John Kerry (search) aimed a new volley of criticism at President Bush's (search) handling of the situation in Iraq on Saturday, saying Bush's failure to "internationalize" the conflict has made America less safe and cost it credibility and momentum.

"Our stubborn, unilateral policy in Iraq has steadily drifted — from tragedy to tragedy," the presumptive Democratic presidential nominee said in his party's weekly radio address.

Kerry called for a new approach that would put greater reliance on other nations, but conceded "it won't be easy to get our friends and allies to send in new troops."

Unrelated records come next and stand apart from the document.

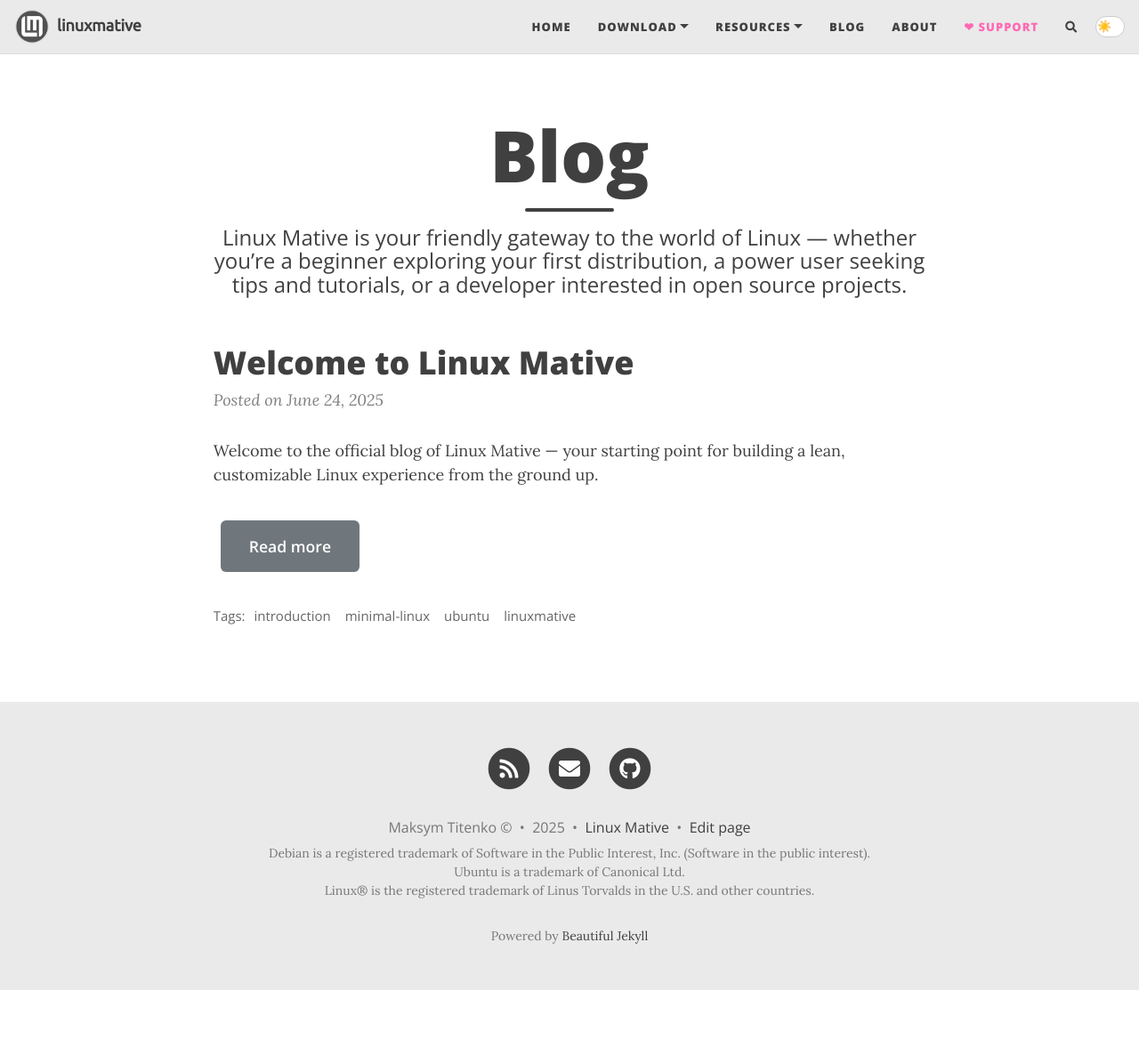
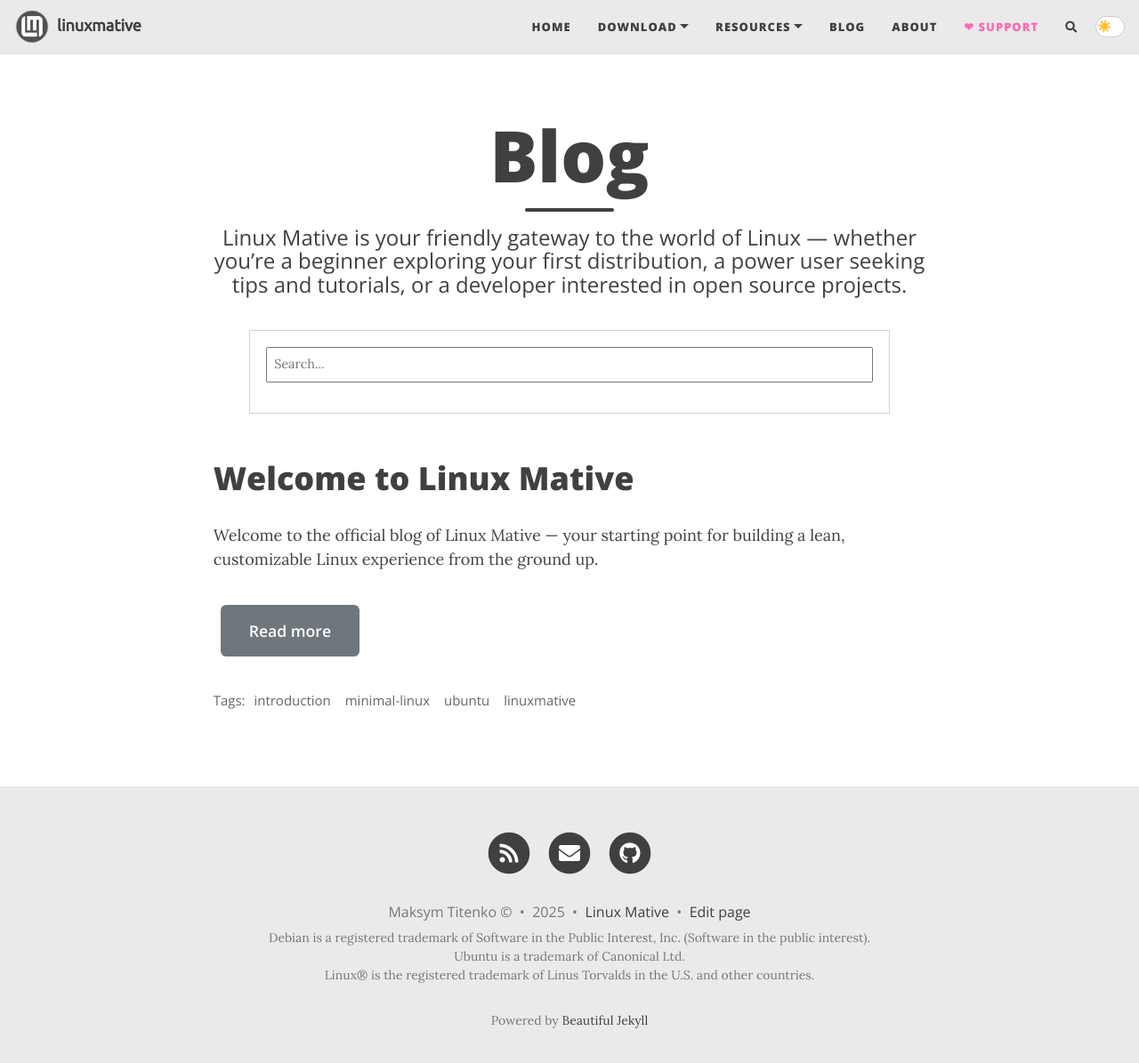
Before and after one commit to linuxmative/linuxmative.github.io, a Jekyll site: the page built from blog.html, in a window 1280 px wide and 1208 px high. Shown: the top 1195 px of the window at 89% size. Built offline with Jekyll 4.4.1, drawn with Linux system fonts in a browser that asks for light colours; nearby versions of some CDN libraries; comment, search, counter and statistics services are not loaded.

Commit message:
user-OptiPlex-780 2025-6-25:0:14:27

```diff
--- a/_layouts/home.html
+++ b/_layouts/home.html
@@ -45,11 +45,6 @@
           </h3>
         {% endif %}
       </a>
-
-      <p class="post-meta">
-        {% assign date_format = site.date_format | default: "%B %-d, %Y" %}
-        Posted on {{ post.date | date: date_format }}
-      </p>
 
       {% if thumbnail != "" %}
       <div class="post-image post-image-small">
--- a/blog.html
+++ b/blog.html
@@ -3,3 +3,21 @@
 title: Blog
 subtitle: Linux Mative is your friendly gateway to the world of Linux — whether you’re a beginner exploring your first distribution, a power user seeking tips and tutorials, or a developer interested in open source projects.
 ---
+
+<!-- Start search-->
+<!-- Html Elements for Search -->
+    <div id="search-container">
+    <input type="text" id="search-input" placeholder="Search...">
+    <ul id="results-container"></ul>
+    </div>
+<!-- Script pointing to search-script.js -->
+    <script src="/assets/js/search-script.js" type="text/javascript"></script>
+<!-- Configuration -->
+    <script>
+    SimpleJekyllSearch({
+  searchInput: document.getElementById('search-input'),
+  resultsContainer: document.getElementById('results-container'),
+  json: '/search.json'
+    })
+    </script>
+<!-- End-search -->
```
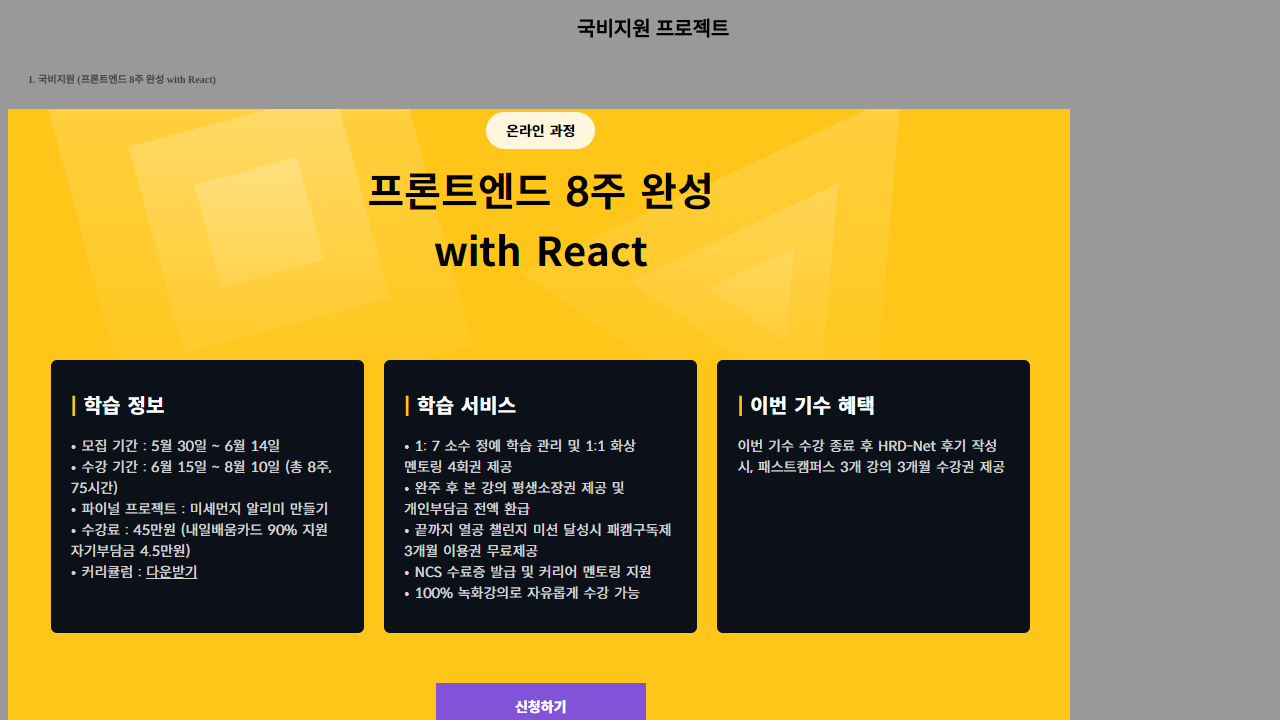
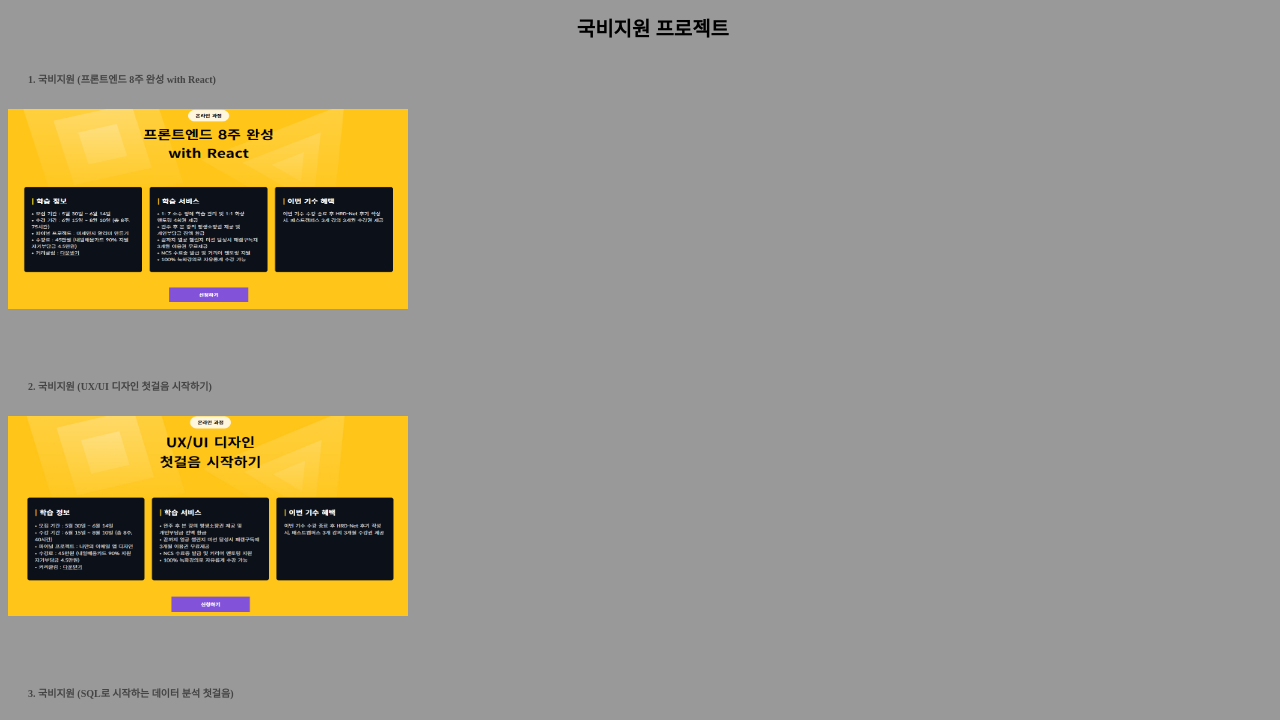
Before and after one commit to sjcho9524/Presentation, a plain HTML site: page study/공부/index.html in a window 1280 px wide. Shown: the top 720 px of the page. Drawn offline with Linux system fonts and the light colour scheme.

Commit message:
이미지파일수정

```diff
--- a/study/공부/SQL 데이터 분석/SQL.css
+++ b/study/공부/SQL 데이터 분석/SQL.css
@@ -22,3 +22,7 @@ p {
   font-size: 10px;
   margin-left: 20px;
 }
+img {
+  width: 400px;
+  height: 200px;
+}
--- a/study/공부/srver.css
+++ b/study/공부/srver.css
@@ -14,3 +14,7 @@ a {
 a:hover {
   color: #e5e5e5;
 }
+img {
+  width: 400px;
+  height: 200px;
+}
--- a/study/공부/ux_ui 디자인/ux.css
+++ b/study/공부/ux_ui 디자인/ux.css
@@ -22,3 +22,7 @@ p {
   font-size: 10px;
   margin-left: 20px;
 }
+img {
+  width: 400px;
+  height: 200px;
+}
--- a/study/공부/프론트 엔드/srv.css
+++ b/study/공부/프론트 엔드/srv.css
@@ -22,3 +22,7 @@ p {
   font-size: 10px;
   margin-left: 20px;
 }
+img {
+  width: 400px;
+  height: 200px;
+}
--- a/study/취업/UX_UI/ui.css
+++ b/study/취업/UX_UI/ui.css
@@ -21,3 +21,7 @@ p {
   font-size: 10px;
   margin-left: 20px;
 }
+img {
+  width: 400px;
+  height: 200px;
+}
--- a/study/취업/프론트엔드/end.css
+++ b/study/취업/프론트엔드/end.css
@@ -21,3 +21,7 @@ p {
   font-size: 10px;
   margin-left: 20px;
 }
+img {
+  width: 400px;
+  height: 200px;
+}
```
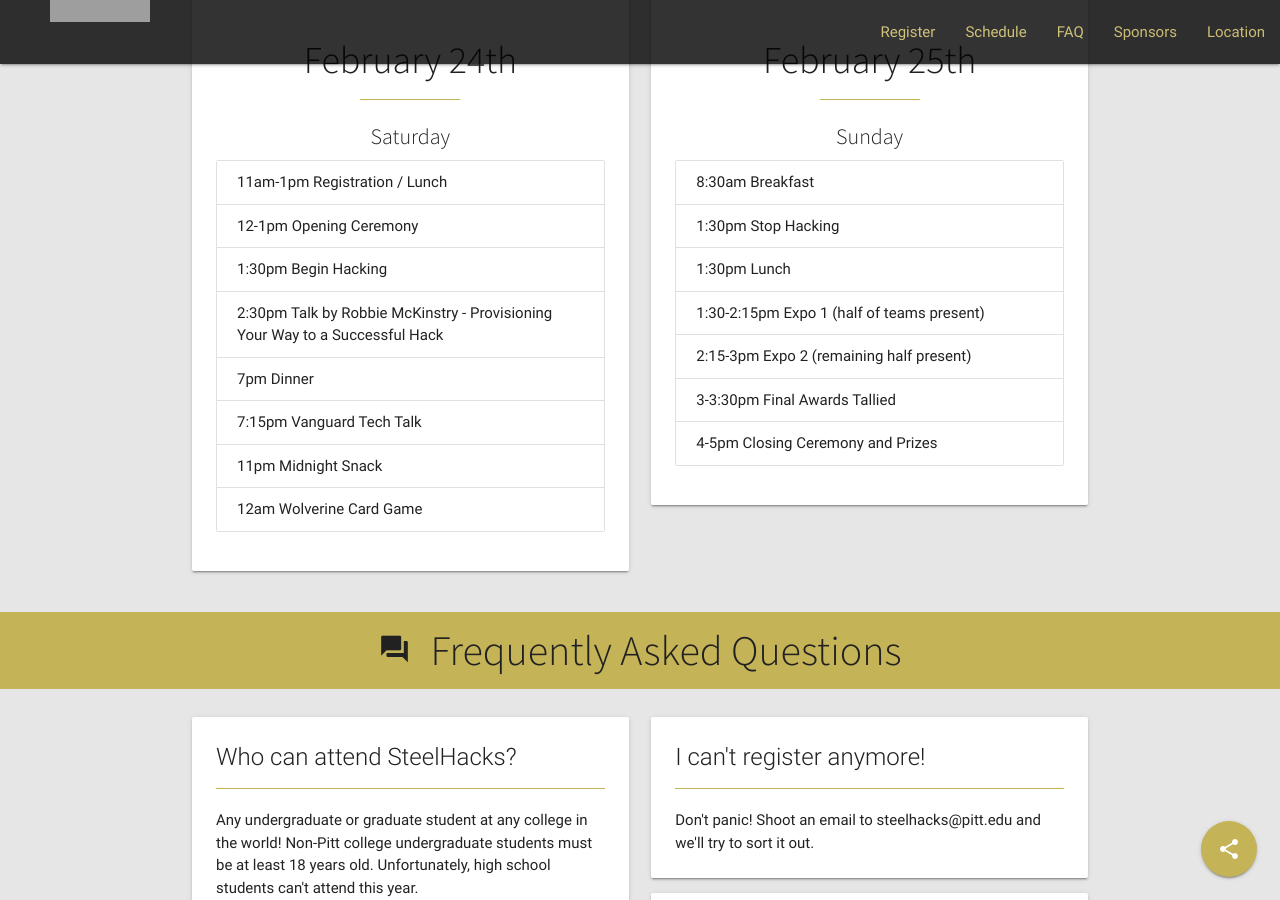
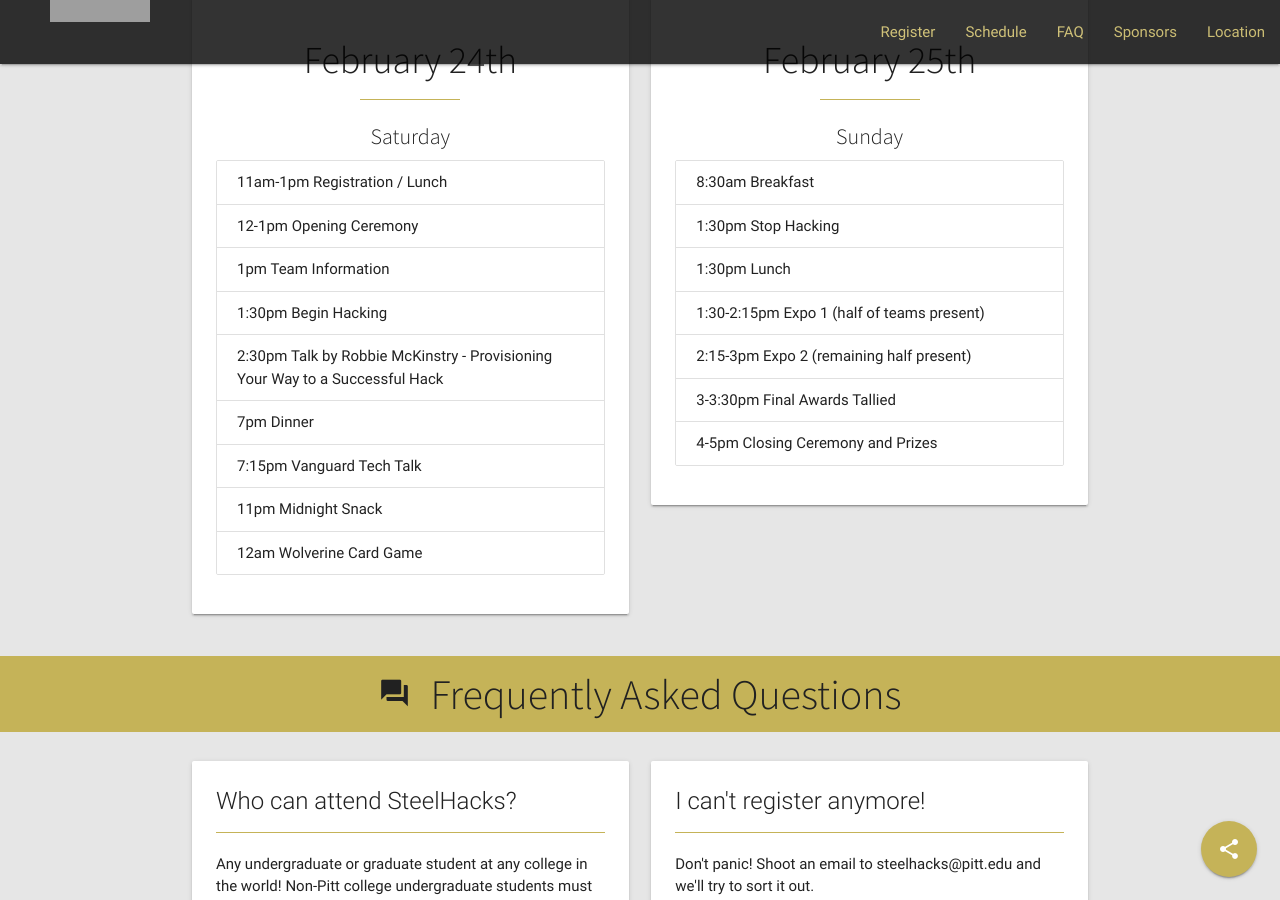
Before and after one commit to SteelHeads/steelhacks.com, a Jekyll site: the page built from index.html, in a window 1280 px wide and 900 px high, scrolled down 1409 px. Built offline with Jekyll 4.4.1, drawn with Linux system fonts in a browser that asks for light colours; grey boxes are pictures that could not be loaded.

Commit message:
Schedule Change

```diff
--- a/index.html
+++ b/index.html
@@ -91,6 +91,7 @@ registrationUrl: "http://my.mlh.io/oauth/authorize?client_id=9fd4a6f079e43275569
             <ul class="collection">
               <li class="collection-item">11am-1pm Registration / Lunch</li>
               <li class="collection-item">12-1pm Opening Ceremony</li>
+              <li class="collection-item">1pm Team Information</li>
               <li class="collection-item">1:30pm Begin Hacking</li>
               <li class="collection-item">2:30pm Talk by Robbie McKinstry - Provisioning Your Way to a Successful Hack</li>
               <li class="collection-item">7pm Dinner</li>
```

The Massachusetts senator said that while the United States should not retreat from Iraq in disarray, "staying the course does not mean stubbornly holding to the wrong course. In order to complete our mission, we must review our tactics."

Kerry called for removing the "Made in America" label from the Iraqi operation by creating an international mission authorized by the United Nations (search) to help set up elections, restore government services and rebuild the economy.

"The failure of the administration to internationalize the conflict has lost us time, momentum and credibility — and made America less safe," Kerry said.

Bush has been hoping to put a more international face on the U.S.- and British-dominated coalition. On Friday, he welcomed a proposal from U.N. Iraq envoy Lakhdar Brahimi (search) on transferring sovereignty and called Brahimi's outline "a way forward to establishing an interim government that is broadly acceptable to the Iraqi people."

Earlier this week, Bush said he would like to get a new U.N. resolution "that will help other nations to decide to participate" in Iraq.

Kerry voted for the 2002 congressional resolution that authorized Bush to use force in Iraq. But since the U.S. invasion a year ago he has become increasingly critical of Bush's war management.